Calaveras skull is a famous fossil cranium, reported by Professor J.D. Whitney as found (1886) in the undisturbed auriferous gravels of Calaveras county, California. The discovery at once raised the still discussed question of "tertiary man" in the New World. Doubt has been thrown on the genuineness of the find, as the age of the gravels is disputed and the skull is of a type corresponding exactly with that of the present Indian inhabitants of the district. Whitney assigns the fossil to late Tertiary (Pliocene) times, and concludes that "man existed in California previous to the cessation of volcanic activity in the Sierra Nevada, to the epoch of the greatest extension of the glaciers in that region and to the erosion of the present river cañons and valleys, at a time when the animal and vegetable creation differed entirely from what they now are...." The specimen is preserved in the Peabody museum, Cambridge, Mass.
It was found embedded in gold bearing gravel by a miner, Mr. Mattison, who took it to Dr. William Jones, who sent a letter to the state geological survey about the find. The geological survey asked to see it, and Dr. J. D. Whitney, a famous geologist for whom Mount Whitney is named, examined it a few days after it arrived at the survey (June 29, 1866). It soon became a major point of debate because its presence would imply that modern man was present in California millions of years before man was thought to evolve. Eventually, it was presumed to be a skull of a modern indian, found in some cave and planted to be found by Mr. Mattison.
It should be noted that the skull as evidence is problematic enough that some ministries identify it as an argument creationists should not use. According to Creation Ministries International:
|“||These are not sound examples—the Castenedolo skeletal material shows evidence of being an intrusive burial, i.e. a recent burial into older strata, since all the fossils apart from the human ones had time to be impregnated with salt. The Calaveras skull was probably a hoax planted into a mine by miners.||”|
However it should not be ignored since at the very least it calls for more research. The men who found the skull were noted to be honest men, and Whitney could find no evidence of falsehood on their part. Later, some people may have put a cave skull in the mine as a joke on Mattison, and that skull would have been a cave skull. The original skull was truly a fossil, in fact it was so completely fossilized that only a trace amount of organic matter remains. The Carbon-14 dating on the skull was performed on fragments of human bone associated with the skull but not on the skull itself. The Carbon-14 dating gave an age of only 2,100 years or less. The skull was found embedded in gold bearing gravels, which encrusted it and filled its cavities. This does not match with it being a cave skull.

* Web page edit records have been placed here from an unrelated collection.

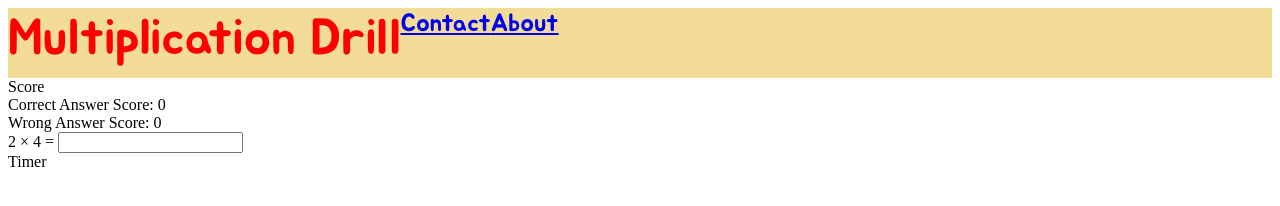
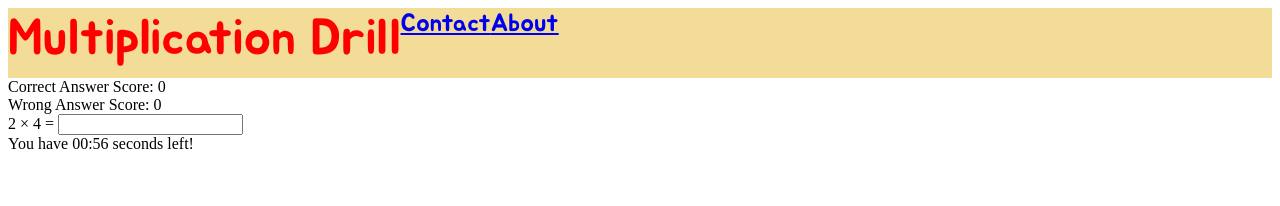
Before and after one commit to az9222/math-drill, a plain HTML site: page index.html in a window 1280 px wide. Drawn offline with nearby package versions, Linux system fonts and the light colour scheme.

Commit message:
Completed timer

```diff
--- a/index.html
+++ b/index.html
@@ -18,14 +18,14 @@
     </div>
 
     <footer>
-        <div class="Test">Score</div>
+        <div class="Test"></div>
         <div class="correctText">Correct Answer Score: <span id="correctSpan">0</span></div>
         <div class="wrongText">Wrong Answer Score: <span id="wrongSpan">0</span></div>
     </footer>
 
    <span class="numberOne"></span> × <span class="numberTwo"></span> = <input type="text" id="input"/>
 
-    <div class="sidebar">Timer</div>
+   <div>You have <span id="time">01:00</span> seconds left!</div>
 </div>
 </body>
 
--- a/script.js
+++ b/script.js
@@ -35,7 +35,29 @@ $(document).ready(function(){
     }
 
     function startTimer(duration, display) {
+        var timer = duration
+        var minutes;
+        var seconds;
+        setInterval(function () {
+            minutes = parseInt(timer / 60);
+            seconds = parseInt(timer % 60);
+
+            minutes = minutes < 10 ? "0" + minutes : minutes;
+            seconds = seconds < 10 ? "0" + seconds : seconds;
+
+            display.text(minutes + ":" + seconds);
+
+            if (--timer < 0) {
+                alert("Time's up!");
+            }
+        }, 1000);
     }
+
+    jQuery(function ($) {
+        var oneMinute = 60;
+            display = $('#time');
+        startTimer(oneMinute, display);
+    });
 
 
     newProblem();
```
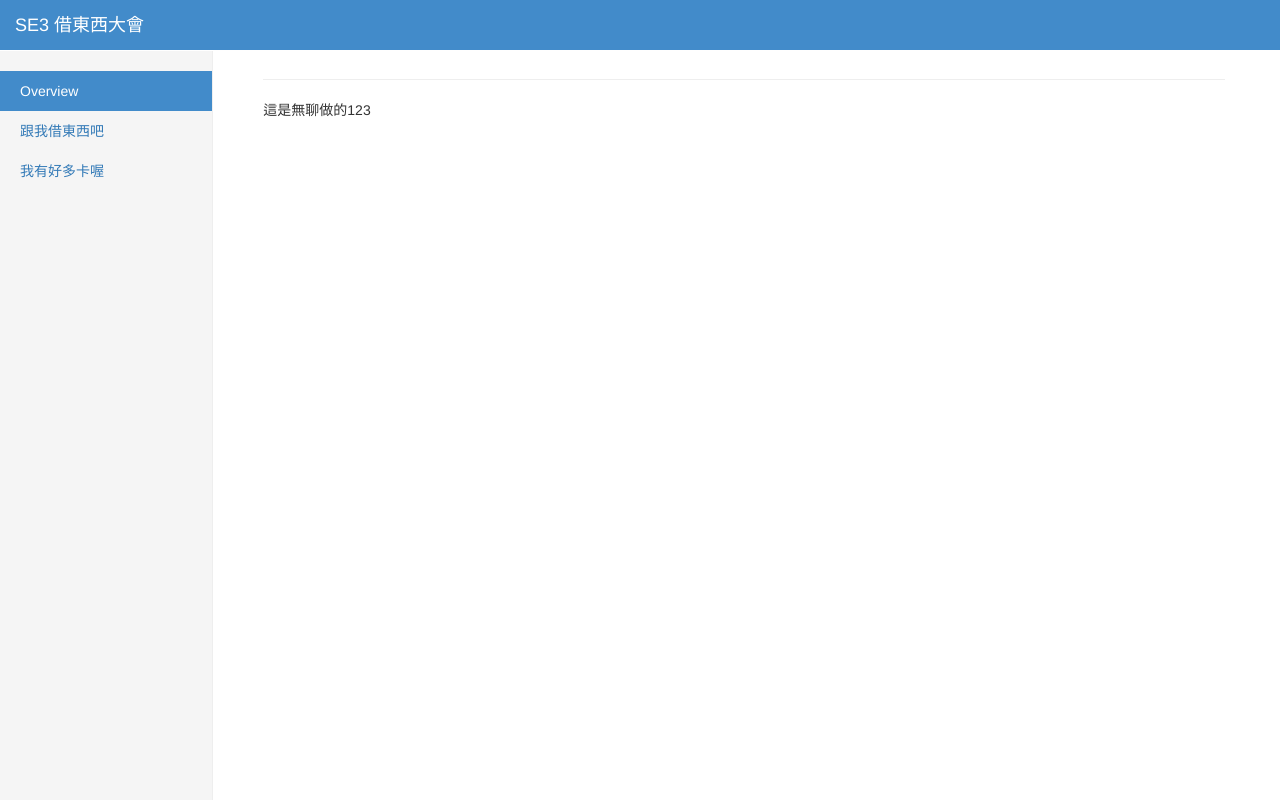
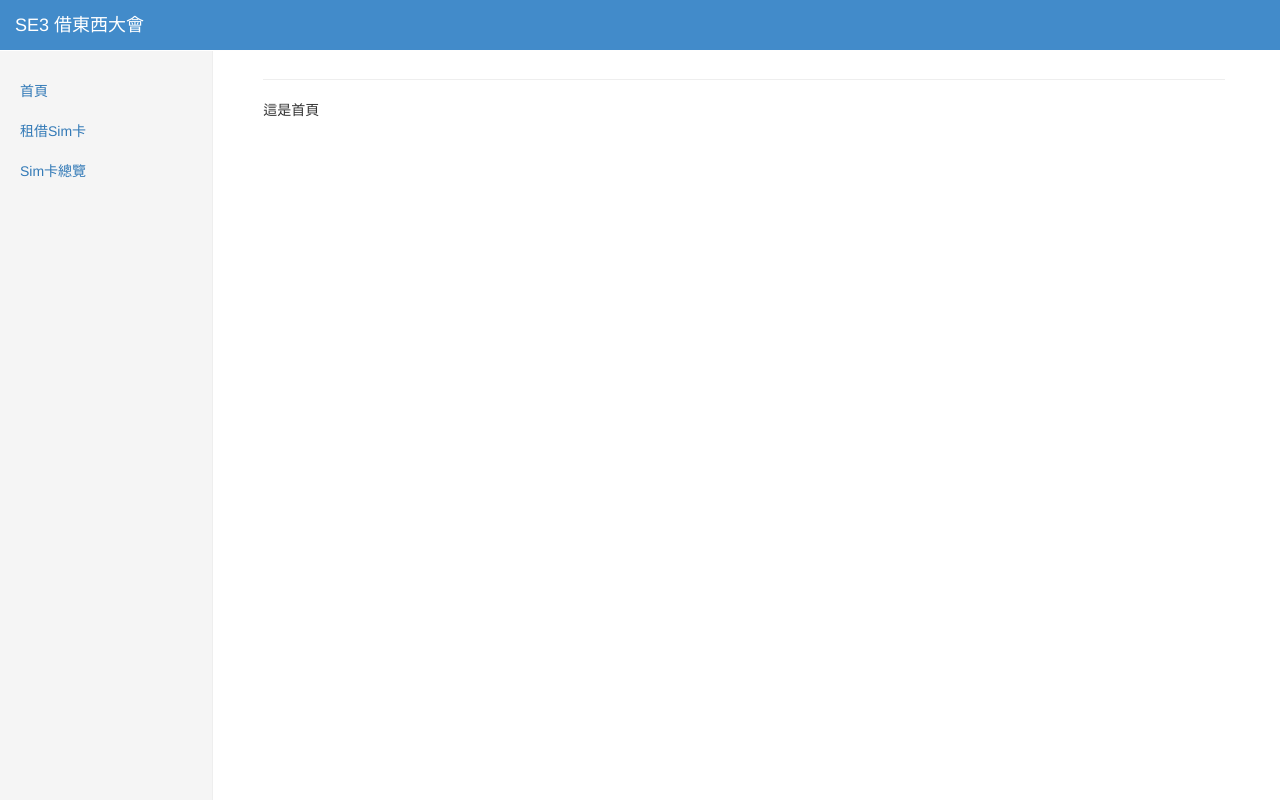
Before and after one commit to steny138/SE3Borrow, a Django app: page / in a window 1280 px wide. Run offline with Django 3.2, Linux system fonts and the light colour scheme; parts of the project's set-up code (start-up, migrations or seed data) failed here and were passed over; some libraries are stand-ins or nearby versions.

Commit message:
調整ＲＷＤ風格首頁

```diff
--- a/home/static/css/base.css
+++ b/home/static/css/base.css
@@ -10,7 +10,6 @@ body {
 
 .navbar {
 	background-color: #428bca;
-
 }
 
 .navbar .navbar-brand
@@ -59,6 +58,12 @@ body {
   }
 }
 
+@media (min-width: 768px) {
+	.navbar-right {
+		display: none;
+	}
+}
+
 /* Sidebar navigation */
 .nav-sidebar {
   margin-right: -21px; /* 20px padding + 1px border */
@@ -71,12 +76,23 @@ body {
 }
 .nav-sidebar > .active > a,
 .nav-sidebar > .active > a:hover,
-.nav-sidebar > .active > a:focus {
+.nav-sidebar > .active > a:focus,
+{
   color: #fff;
   background-color: #428bca;
 }
 
+.navbar-inverse .navbar-nav > .active > a,
+.navbar-inverse .navbar-nav > .active > a:hover,
+.navbar-inverse .navbar-nav > .active > a:focus
+{
+  color: #428bca;
+  background-color: #fff;
+}
 
+.navbar-inverse .navbar-nav>li>a {
+    color: #fff;
+}
 /*
  * Main content
  */
--- a/home/templates/_base.html
+++ b/home/templates/_base.html
@@ -26,14 +26,13 @@
                 </button>
                 <a class="navbar-brand" href="#">SE3 借東西大會</a>
             </div>
-            <div id="navbar" class="navbar-collapse collapse">
+            <div id="navbar" class="navbar-collapse collapse ">
                 <ul class="nav navbar-nav navbar-right">
-                    <!-- <li><a href="#">Dashboard</a></li>
-                    <li><a href="#">Settings</a></li>
-                    <li><a href="#">Profile</a></li>
-                    <li><a href="#">Help</a></li> -->
+                    <li class="active"><a href="/">首頁 <span class="sr-only">(current)</span></a></li>
+	                <li><a data-category="borrow" href="/borrow/">租借Sim卡</a></li>
+	                <li><a data-category="sim" href="/sim/">Sim卡總覽</a></li>
                 </ul>
-                <!-- <form class="navbar-form navbar-right">
+               <!--  <form class="navbar-form navbar-right">
                     <input type="text" class="form-control" placeholder="Search...">
                 </form> -->
             </div>
@@ -42,9 +41,9 @@
     <div class="container-fluid">
         <div id="sidebar" class="col-sm-3 col-md-2 sidebar">
             <ul class="nav nav-sidebar">
-                <li class="active"><a href="/">Overview <span class="sr-only">(current)</span></a></li>
-                <li><a data-category="borrow" href="/borrow/">跟我借東西吧</a></li>
-                <li><a data-category="sim" href="/sim/">我有好多卡喔</a></li>
+                <li class="active"><a href="/">首頁 <span class="sr-only">(current)</span></a></li>
+                <li><a data-category="borrow" href="/borrow/">租借Sim卡</a></li>
+                <li><a data-category="sim" href="/sim/">Sim卡總覽</a></li>
             </ul>
             <ul class="nav nav-sidebar hidden">
                 <li><a href="">Nav item</a></li>
@@ -60,6 +59,17 @@
         $(function(){
             var current = location.pathname;
             $('#sidebar ul.nav li').removeClass('active');
+            $('#navbar ul.navbar-right li').removeClass('active');
+
+            $('#navbar ul.navbar-right li a').each(function(){
+                var $this = $(this);
+                // if the current path is like this link, make it active
+                if(current.indexOf($this.data('category')) !== -1){
+                    $this.parent().addClass('active');
+                    return false;
+                }
+            });
+
             $('#sidebar ul.nav li a').each(function(){
                 var $this = $(this);
                 // if the current path is like this link, make it active
@@ -69,8 +79,14 @@
                 }
             });
 
+            if($('#navbar ul.navbar-right li.active').length < 1)
+            {
+            	$('#navbar ul.navbar-right li:first').addClass('active');
+            }
+
             if($('#sidebar ul.nav li.active').length < 1)
             {
+            	$('#navbar ul.navbar-right li:first').addClass('active');
                 $('#sidebar ul.nav li:first').addClass('active');
             }
         })
--- a/home/templates/index.html
+++ b/home/templates/index.html
@@ -8,7 +8,7 @@
                 {% bootstrap_label "歡迎！" %}
             </h1>
 <div>
-    {% bootstrap_icon "star" %} 這是無聊做的123
+    {% bootstrap_icon "star" %} 這是首頁
 </div>
 
 {% endblock %}
```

Whitney was a very respected geologist and apparently an evolutionist who wrote a book in 1880, "The auriferous gravels of the Sierra Nevada of California". In the book he documents human remains and artifacts found in the gold bearing gravels, and reasons that man must have been present there before the end of volcanism in the area. The large number of artifacts found by miners in the gravels was a supporting evidence for the reasonableness of finding a fossilized skull there. Whitney himself helped remove skulls found in caves and would have been familiar with their appearance, but believes the Calaveras skull was not a transplanted cave skull, but a skull found in its place of burial.
Since the gravels are from the pliocene epoch, normally dated 1.8 million years ago to 5.3 million years ago, the skull poses a problem. Either a hoax or a mistake was perpetrated (note the recent carbon dating), or the gravels should be dated much more recently, or there is evidence that humans were present when the gravels were washed to their present position (note the embedded gravels imply the skull was already bone without flesh when the gravels filled it, perhaps washed from its burial site). The number of human artifacts is also suggestive. It would seem that even those who believe it to be a hoax, could doubt enough to do some more checking of the area with newer technologies and dating techniques.
- The Case for the Calaveras Skull by Edward Lain and Robert Gentet. CRSQ 33(4):248-256. March 1997.